There’s no need for us to do a particular type of exercise to nurture wellbeing over the festive season. Any type is better than none. Dr Blacker suggests that, “It is important that if you are not very physically active already you should build up the amount and intensity of activity gradually over a number of weeks. Walking so that you are just out of breath for 30 min a day would be a good target. Research also shows that walking outside and spending time in a natural setting such as the countryside or coast has additional psychological benefits. If you already undertake regular physical activity like walking you could use an app like MyFitnessPal, Strava or Runkeeper to look for new routes or challenges with other users in your local area.”
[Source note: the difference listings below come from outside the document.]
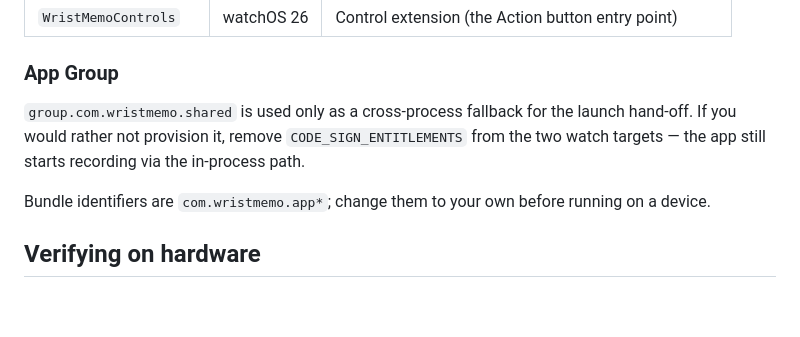
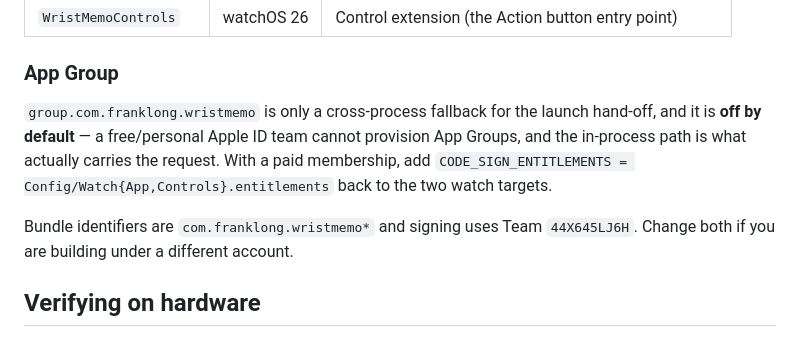
Before and after one commit to FrankLong1/watch-recorder, a Markdown page: README.md, the part around the change. Drawn GitHub-style; blank space fills up the shorter version.

Commit message:
README: correct stale bundle ID and App Group instructions
Co-Authored-By: Claude Opus 5 (1M context) <noreply@anthropic.com>

```diff
--- a/README.md
+++ b/README.md
@@ -73,13 +73,14 @@ xcodebuild -project WristMemo.xcodeproj -target "WristMemo Watch App" \
 
 ### App Group
 
-`group.com.wristmemo.shared` is used only as a cross-process fallback for the
-launch hand-off. If you would rather not provision it, remove
-`CODE_SIGN_ENTITLEMENTS` from the two watch targets — the app still starts
-recording via the in-process path.
+`group.com.franklong.wristmemo` is only a cross-process fallback for the launch
+hand-off, and it is **off by default** — a free/personal Apple ID team cannot
+provision App Groups, and the in-process path is what actually carries the
+request. With a paid membership, add `CODE_SIGN_ENTITLEMENTS =
+Config/Watch{App,Controls}.entitlements` back to the two watch targets.
 
-Bundle identifiers are `com.wristmemo.app*`; change them to your own before
-running on a device.
+Bundle identifiers are `com.franklong.wristmemo*` and signing uses Team
+`44X645LJ6H`. Change both if you are building under a different account.
 
 ## Verifying on hardware
 
```
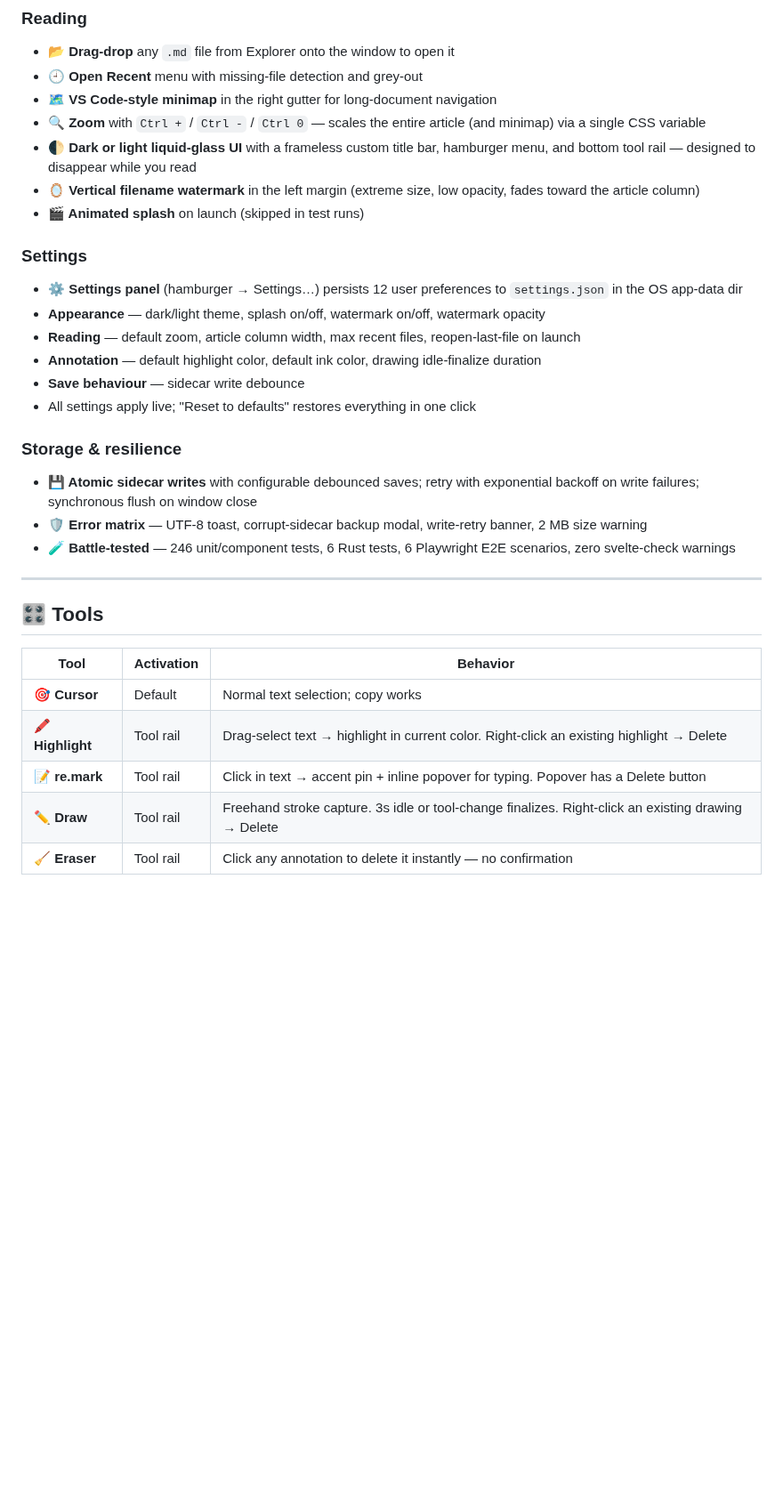
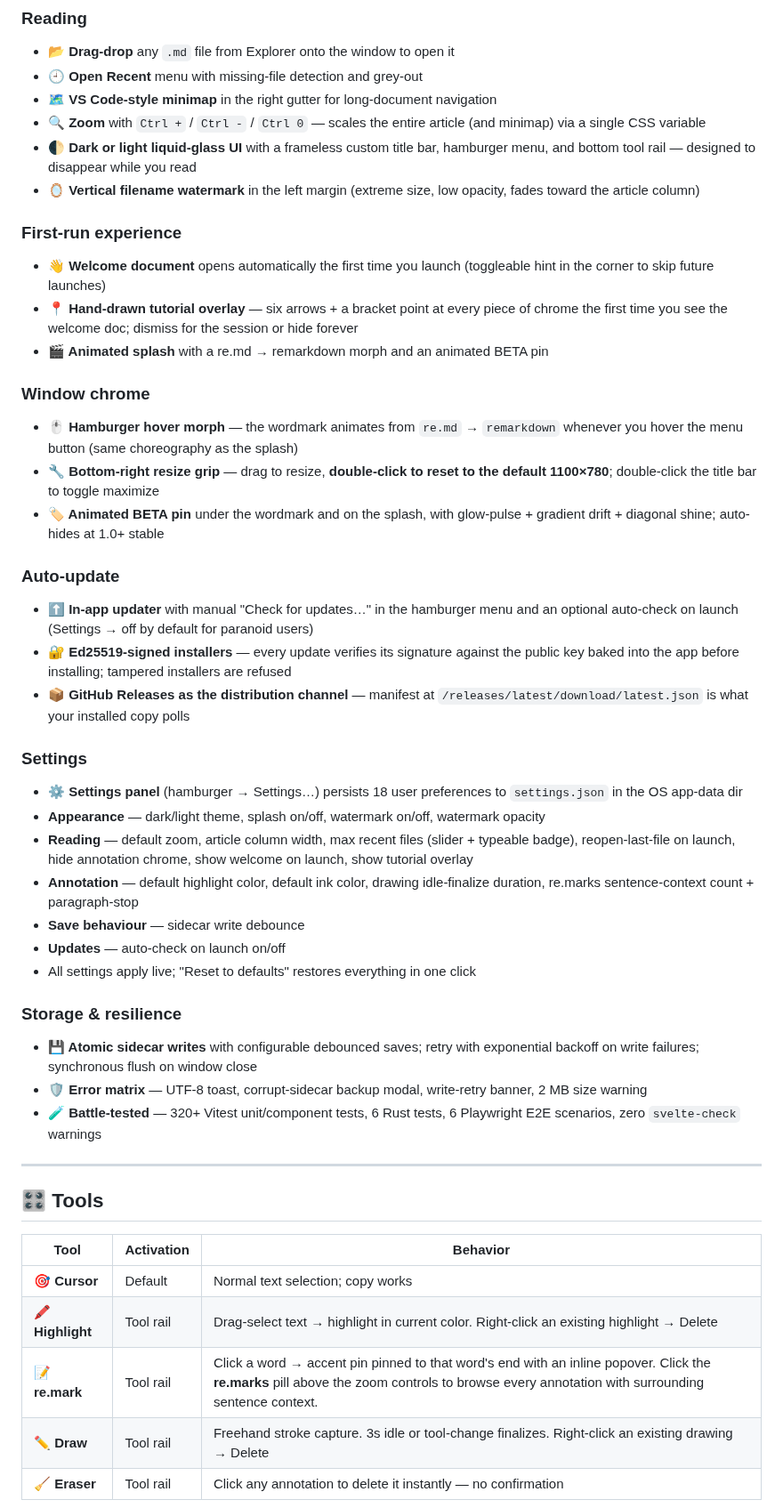
Before and after one commit to kaislate/remarkdown, a Markdown page: README.md, the part around one of its changes. Shown at 89% size. Drawn GitHub-style; blank space fills up the shorter version.

```diff
--- a/README.md
+++ b/README.md
@@ -61,20 +68,35 @@ remarkdown reads plain markdown from disk, renders it in a clean dark UI, and le
 - **🔍 Zoom** with `Ctrl +` / `Ctrl -` / `Ctrl 0` — scales the entire article (and minimap) via a single CSS variable
 - **🌓 Dark or light liquid-glass UI** with a frameless custom title bar, hamburger menu, and bottom tool rail — designed to disappear while you read
 - **🪞 Vertical filename watermark** in the left margin (extreme size, low opacity, fades toward the article column)
-- **🎬 Animated splash** on launch (skipped in test runs)
+
+### First-run experience
+- **👋 Welcome document** opens automatically the first time you launch (toggleable hint in the corner to skip future launches)
+- **📍 Hand-drawn tutorial overlay** — six arrows + a bracket point at every piece of chrome the first time you see the welcome doc; dismiss for the session or hide forever
+- **🎬 Animated splash** with a re.md → remarkdown morph and an animated BETA pin
+
+### Window chrome
+- **🖱 Hamburger hover morph** — the wordmark animates from `re.md` → `remarkdown` whenever you hover the menu button (same choreography as the splash)
+- **🔧 Bottom-right resize grip** — drag to resize, **double-click to reset to the default 1100×780**; double-click the title bar to toggle maximize
+- **🏷 Animated BETA pin** under the wordmark and on the splash, with glow-pulse + gradient drift + diagonal shine; auto-hides at 1.0+ stable
+
+### Auto-update
+- **⬆️ In-app updater** with manual "Check for updates…" in the hamburger menu and an optional auto-check on launch (Settings → off by default for paranoid users)
+- **🔐 Ed25519-signed installers** — every update verifies its signature against the public key baked into the app before installing; tampered installers are refused
+- **📦 GitHub Releases as the distribution channel** — manifest at `/releases/latest/download/latest.json` is what your installed copy polls
 
 ### Settings
-- **⚙️ Settings panel** (hamburger → Settings…) persists 12 user preferences to `settings.json` in the OS app-data dir
+- **⚙️ Settings panel** (hamburger → Settings…) persists 18 user preferences to `settings.json` in the OS app-data dir
 - **Appearance** — dark/light theme, splash on/off, watermark on/off, watermark opacity
-- **Reading** — default zoom, article column width, max recent files, reopen-last-file on launch
-- **Annotation** — default highlight color, default ink color, drawing idle-finalize duration
+- **Reading** — default zoom, article column width, max recent files (slider + typeable badge), reopen-last-file on launch, hide annotation chrome, show welcome on launch, show tutorial overlay
+- **Annotation** — default highlight color, default ink color, drawing idle-finalize duration, re.marks sentence-context count + paragraph-stop
 - **Save behaviour** — sidecar write debounce
+- **Updates** — auto-check on launch on/off
 - All settings apply live; "Reset to defaults" restores everything in one click
 
 ### Storage & resilience
 - **💾 Atomic sidecar writes** with configurable debounced saves; retry with exponential backoff on write failures; synchronous flush on window close
 - **🛡 Error matrix** — UTF-8 toast, corrupt-sidecar backup modal, write-retry banner, 2 MB size warning
-- **🧪 Battle-tested** — 246 unit/component tests, 6 Rust tests, 6 Playwright E2E scenarios, zero svelte-check warnings
+- **🧪 Battle-tested** — 320+ Vitest unit/component tests, 6 Rust tests, 6 Playwright E2E scenarios, zero `svelte-check` warnings
 
 ---
 
@@ -84,7 +106,7 @@ remarkdown reads plain markdown from disk, renders it in a clean dark UI, and le
 |------|-----------|----------|
 | 🎯 **Cursor** | Default | Normal text selection; copy works |
 | 🖍 **Highlight** | Tool rail | Drag-select text → highlight in current color. Right-click an existing highlight → Delete |
-| 📝 **re.mark** | Tool rail | Click in text → accent pin + inline popover for typing. Popover has a Delete button |
+| 📝 **re.mark** | Tool rail | Click a word → accent pin pinned to that word's end with an inline popover. Click the **re.marks** pill above the zoom controls to browse every annotation with surrounding sentence context. |
 | ✏️ **Draw** | Tool rail | Freehand stroke capture. 3s idle or tool-change finalizes. Right-click an existing drawing → Delete |
 | 🧹 **Eraser** | Tool rail | Click any annotation to delete it instantly — no confirmation |
 
```
Also changed, not shown: other parts of README.md (+35 -16 lines), RELEASING.md (+55 -14 lines), examples/remarkdown_050beta_screenshot1.png (added), examples/remarkdown_050beta_screenshot2.png (added), examples/remarkdown_050beta_screenshot3.png (added), examples/remarkdown_050beta_screenshot4.png (added), examples/remarkdown_screenshot1.png (deleted), examples/remarkdown_screenshot2.png (deleted), 4 other files.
If you fancy stretching yourself over the festive period, Dr Blacker says that, “The latest physical activity guidelines also encourage resistance training (like push-ups, sit-ups or squats) and lots of fitness trails for adults have now been built in parks and open spaces. You could set yourself some challenges between colleagues to do some of these activities at home or in a local park.”
Keeping up the good work
Being mindful of making great food choices and getting the exercise we need may well be easier during the holidays than once back at work in January. Dr Blacker has suggestions: “To maintain good habits when back at work in January it might help to form small groups and agree times you can undertake physical activity together then encourage each other to keep to these. Other people like to set targets like taking part in a park run or completing a 10 km race.”
The key to success is building steadily on your current physical activity levels. But if you find it tough to stick to new year resolutions, don’t worry. According to Dr Blacker, “some research suggests starting them in March is actually better when the days are longer and weather is warmer, so if you slip up in January don’t disappear and try to use the 1st March as a new start point!”
With teacher wellbeing at last gaining some interest, and even being prioritised in some schools, it makes sense to do what we can to stay well over the festive season. Fortunately, that doesn’t mean complete abstinence! But some savvy choices here and there just might do us all some good.
About the author
After graduating with a degree in Politics and International Relations from the University of Reading, Elizabeth Holmes completed her PGCE at the Institute of Education, University of London. She then taught humanities and social sciences in schools in London, Oxfordshire and West Sussex, where she ran the history department in a challenging comprehensive. Elizabeth specialises in education but also writes on many other issues and themes. As well as her regular blogs for eTeach and FEjobs, her books have been published by a variety of publishers and translated around the world.